- [Work to complete]:
Apart from the images, output the data below exactly.

[Recorded data]
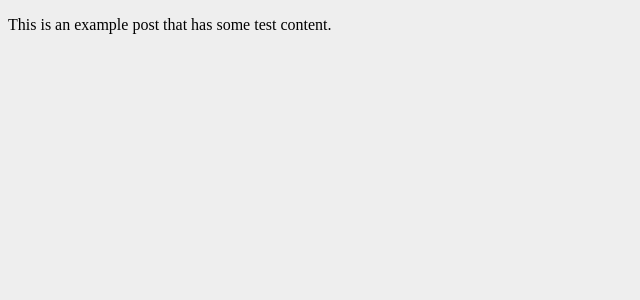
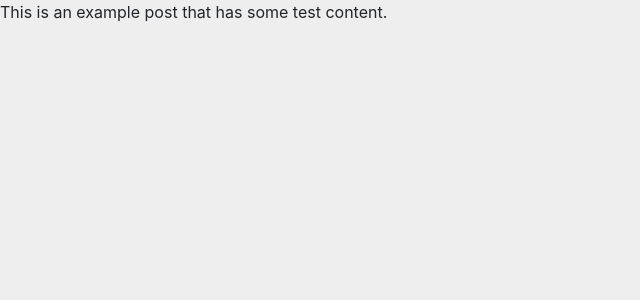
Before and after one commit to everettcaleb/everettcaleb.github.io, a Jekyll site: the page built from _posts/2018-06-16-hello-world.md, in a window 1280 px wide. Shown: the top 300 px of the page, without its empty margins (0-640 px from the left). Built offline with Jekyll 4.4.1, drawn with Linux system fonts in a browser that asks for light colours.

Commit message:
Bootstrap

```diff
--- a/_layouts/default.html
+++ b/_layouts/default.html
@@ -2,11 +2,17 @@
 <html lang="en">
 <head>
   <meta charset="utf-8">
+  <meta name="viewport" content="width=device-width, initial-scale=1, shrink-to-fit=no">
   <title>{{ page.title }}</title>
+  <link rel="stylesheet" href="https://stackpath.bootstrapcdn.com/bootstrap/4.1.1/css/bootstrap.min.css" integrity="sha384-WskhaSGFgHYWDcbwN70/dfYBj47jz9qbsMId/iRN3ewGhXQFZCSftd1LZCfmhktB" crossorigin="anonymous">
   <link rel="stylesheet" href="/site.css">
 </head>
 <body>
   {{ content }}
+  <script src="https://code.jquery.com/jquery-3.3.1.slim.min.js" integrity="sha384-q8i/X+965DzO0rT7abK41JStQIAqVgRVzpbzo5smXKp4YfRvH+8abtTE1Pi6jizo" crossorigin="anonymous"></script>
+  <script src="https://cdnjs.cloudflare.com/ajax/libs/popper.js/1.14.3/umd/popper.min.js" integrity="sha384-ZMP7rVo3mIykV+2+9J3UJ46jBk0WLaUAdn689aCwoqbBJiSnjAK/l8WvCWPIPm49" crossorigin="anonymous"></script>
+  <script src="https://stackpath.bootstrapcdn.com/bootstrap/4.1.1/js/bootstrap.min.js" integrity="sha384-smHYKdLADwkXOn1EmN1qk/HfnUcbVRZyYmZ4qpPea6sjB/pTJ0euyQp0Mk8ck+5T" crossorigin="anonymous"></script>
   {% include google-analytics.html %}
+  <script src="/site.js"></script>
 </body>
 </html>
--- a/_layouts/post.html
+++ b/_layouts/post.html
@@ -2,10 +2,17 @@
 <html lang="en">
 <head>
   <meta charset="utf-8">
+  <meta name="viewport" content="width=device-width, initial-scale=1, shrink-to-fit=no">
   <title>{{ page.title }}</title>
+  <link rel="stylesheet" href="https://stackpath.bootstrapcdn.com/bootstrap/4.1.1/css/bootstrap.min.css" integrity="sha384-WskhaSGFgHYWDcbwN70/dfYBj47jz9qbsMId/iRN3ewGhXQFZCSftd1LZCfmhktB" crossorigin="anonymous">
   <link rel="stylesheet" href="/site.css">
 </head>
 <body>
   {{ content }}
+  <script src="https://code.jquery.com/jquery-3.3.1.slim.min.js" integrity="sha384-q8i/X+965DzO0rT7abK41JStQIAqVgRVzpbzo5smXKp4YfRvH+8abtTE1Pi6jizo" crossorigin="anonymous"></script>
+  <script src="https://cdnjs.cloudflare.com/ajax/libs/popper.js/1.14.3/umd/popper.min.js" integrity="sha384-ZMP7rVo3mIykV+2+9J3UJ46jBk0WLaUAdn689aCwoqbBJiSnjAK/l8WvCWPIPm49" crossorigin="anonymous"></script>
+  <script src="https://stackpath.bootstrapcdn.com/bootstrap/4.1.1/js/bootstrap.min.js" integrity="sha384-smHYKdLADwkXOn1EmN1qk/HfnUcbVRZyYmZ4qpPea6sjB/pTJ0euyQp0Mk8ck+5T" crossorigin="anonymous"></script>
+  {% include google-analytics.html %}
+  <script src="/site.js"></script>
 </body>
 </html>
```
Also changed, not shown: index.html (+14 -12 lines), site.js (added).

- [Result for this exercise]:
Before and after one commit to everettcaleb/everettcaleb.github.io, a Jekyll site: the page built from _posts/2018-06-16-hello-world.md, in a window 1280 px wide. Shown: the top 300 px of the page, without its empty margins (0-640 px from the left). Built offline with Jekyll 4.4.1, drawn with Linux system fonts in a browser that asks for light colours.

Commit message:
Bootstrap

```diff
--- a/_layouts/default.html
+++ b/_layouts/default.html
@@ -2,11 +2,17 @@
 <html lang="en">
 <head>
   <meta charset="utf-8">
+  <meta name="viewport" content="width=device-width, initial-scale=1, shrink-to-fit=no">
   <title>{{ page.title }}</title>
+  <link rel="stylesheet" href="https://stackpath.bootstrapcdn.com/bootstrap/4.1.1/css/bootstrap.min.css" integrity="sha384-WskhaSGFgHYWDcbwN70/dfYBj47jz9qbsMId/iRN3ewGhXQFZCSftd1LZCfmhktB" crossorigin="anonymous">
   <link rel="stylesheet" href="/site.css">
 </head>
 <body>
   {{ content }}
+  <script src="https://code.jquery.com/jquery-3.3.1.slim.min.js" integrity="sha384-q8i/X+965DzO0rT7abK41JStQIAqVgRVzpbzo5smXKp4YfRvH+8abtTE1Pi6jizo" crossorigin="anonymous"></script>
+  <script src="https://cdnjs.cloudflare.com/ajax/libs/popper.js/1.14.3/umd/popper.min.js" integrity="sha384-ZMP7rVo3mIykV+2+9J3UJ46jBk0WLaUAdn689aCwoqbBJiSnjAK/l8WvCWPIPm49" crossorigin="anonymous"></script>
+  <script src="https://stackpath.bootstrapcdn.com/bootstrap/4.1.1/js/bootstrap.min.js" integrity="sha384-smHYKdLADwkXOn1EmN1qk/HfnUcbVRZyYmZ4qpPea6sjB/pTJ0euyQp0Mk8ck+5T" crossorigin="anonymous"></script>
   {% include google-analytics.html %}
+  <script src="/site.js"></script>
 </body>
 </html>
--- a/_layouts/post.html
+++ b/_layouts/post.html
@@ -2,10 +2,17 @@
 <html lang="en">
 <head>
   <meta charset="utf-8">
+  <meta name="viewport" content="width=device-width, initial-scale=1, shrink-to-fit=no">
   <title>{{ page.title }}</title>
+  <link rel="stylesheet" href="https://stackpath.bootstrapcdn.com/bootstrap/4.1.1/css/bootstrap.min.css" integrity="sha384-WskhaSGFgHYWDcbwN70/dfYBj47jz9qbsMId/iRN3ewGhXQFZCSftd1LZCfmhktB" crossorigin="anonymous">
   <link rel="stylesheet" href="/site.css">
 </head>
 <body>
   {{ content }}
+  <script src="https://code.jquery.com/jquery-3.3.1.slim.min.js" integrity="sha384-q8i/X+965DzO0rT7abK41JStQIAqVgRVzpbzo5smXKp4YfRvH+8abtTE1Pi6jizo" crossorigin="anonymous"></script>
+  <script src="https://cdnjs.cloudflare.com/ajax/libs/popper.js/1.14.3/umd/popper.min.js" integrity="sha384-ZMP7rVo3mIykV+2+9J3UJ46jBk0WLaUAdn689aCwoqbBJiSnjAK/l8WvCWPIPm49" crossorigin="anonymous"></script>
+  <script src="https://stackpath.bootstrapcdn.com/bootstrap/4.1.1/js/bootstrap.min.js" integrity="sha384-smHYKdLADwkXOn1EmN1qk/HfnUcbVRZyYmZ4qpPea6sjB/pTJ0euyQp0Mk8ck+5T" crossorigin="anonymous"></script>
+  {% include google-analytics.html %}
+  <script src="/site.js"></script>
 </body>
 </html>
```
Also changed, not shown: index.html (+14 -12 lines), site.js (added).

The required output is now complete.